As we were meeting for the first times in early April, we decided to focus our reporting on the pandemic’s effect on different immigrant and refugee communities. So many Good Questions can use exploration, so we set out to answer some of them.

What we came to realize is that one of the potential effects of a global pandemic is to recognize that the experiences of migration and decisions about cross-national travel may pull the U.S., willingly or not, out of its exceptionalist posture and into a more cooperative arena. We shall see.

Here are our stories on how the COVID-19 pandemic has effected different immigrant and refugee communities:

How have Chinese students handled what to do as the spread of COVID-19 limited their options to return to China?
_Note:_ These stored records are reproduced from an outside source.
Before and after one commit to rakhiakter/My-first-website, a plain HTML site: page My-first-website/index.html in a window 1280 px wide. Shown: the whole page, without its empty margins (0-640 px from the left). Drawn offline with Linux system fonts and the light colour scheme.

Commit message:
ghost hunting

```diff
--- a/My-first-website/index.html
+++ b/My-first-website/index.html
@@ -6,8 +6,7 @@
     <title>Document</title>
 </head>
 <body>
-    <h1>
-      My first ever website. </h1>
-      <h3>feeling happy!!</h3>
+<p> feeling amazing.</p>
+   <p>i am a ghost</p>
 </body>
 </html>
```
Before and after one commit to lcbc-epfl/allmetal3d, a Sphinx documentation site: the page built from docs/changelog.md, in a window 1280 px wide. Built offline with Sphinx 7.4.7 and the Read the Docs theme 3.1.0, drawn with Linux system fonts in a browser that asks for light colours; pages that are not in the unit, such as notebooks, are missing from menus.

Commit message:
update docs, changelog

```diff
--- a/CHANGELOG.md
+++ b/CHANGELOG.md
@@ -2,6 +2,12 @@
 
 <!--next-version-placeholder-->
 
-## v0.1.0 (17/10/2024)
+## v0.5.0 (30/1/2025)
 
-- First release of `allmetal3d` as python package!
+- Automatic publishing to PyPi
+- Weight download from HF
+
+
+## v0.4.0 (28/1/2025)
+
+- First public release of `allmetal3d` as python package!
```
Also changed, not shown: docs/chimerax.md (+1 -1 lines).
By Connie Deng 

Are people turning to traditional Chinese medicine during the coronavirus pandemic? By Lydia Rivers

How have Korean Americans prepared for COVID-19?  By Chloe Jeonghyun Heo

How have Indian grocery stores been impacted by COVID-19? By Rachel Baldauf

How have African refugees coped with COVID-19?  By Michael Fitzpatrick

How did COVID-19 affect Ramadan celebrations in the Arab American community around Dearborn, Michigan? By Bailey Pekar

In the process of doing the series on COVID-19, we encountered a couple of extraordinary people you should know:

Glo Harn Choi: Pathways to citizenship for the undocumented can come slowly,  and surely, with collective action  By Chloe Jeonghyun Heo

Mamadul Hasson: A Rohingya retells his traumatic journeys to freedom that still haunt him  By Jason Harward


The student reporters wanted you to know something about themselves and their inspiration for investing in reporting on immigrants unlike themselves. The stories are captured here and on the Immigrant Connect staff page:

Svati returns the favor years later By Rachel Baldauf

My mother and I break a Chinese taboo and emerge with unconditional love By Connie Deng

The life of a refugee is nothing like my life By Michael Fitzpatrick

A snip, snip, here and some family history there By Jason Harward

I realize what it means to choose citizenship – US or Korean By Chloe Jeonghyun Heo

Grandfather Gaioni’s love for cooking and food are the ties to Italy that bind By Bailey Pekar

Savta shows me that tradition doesn’t stagnate By Ash Ravid

My mother lived like an Ethiopian princess and left it all behind By Lydia Rivers

Ignorance or innocence? The dragons of South Africa are the real Africa to me By Channing Russell

Instructions for death can be a Chamorro woman’s expression of life fully lived By Imani Sumbi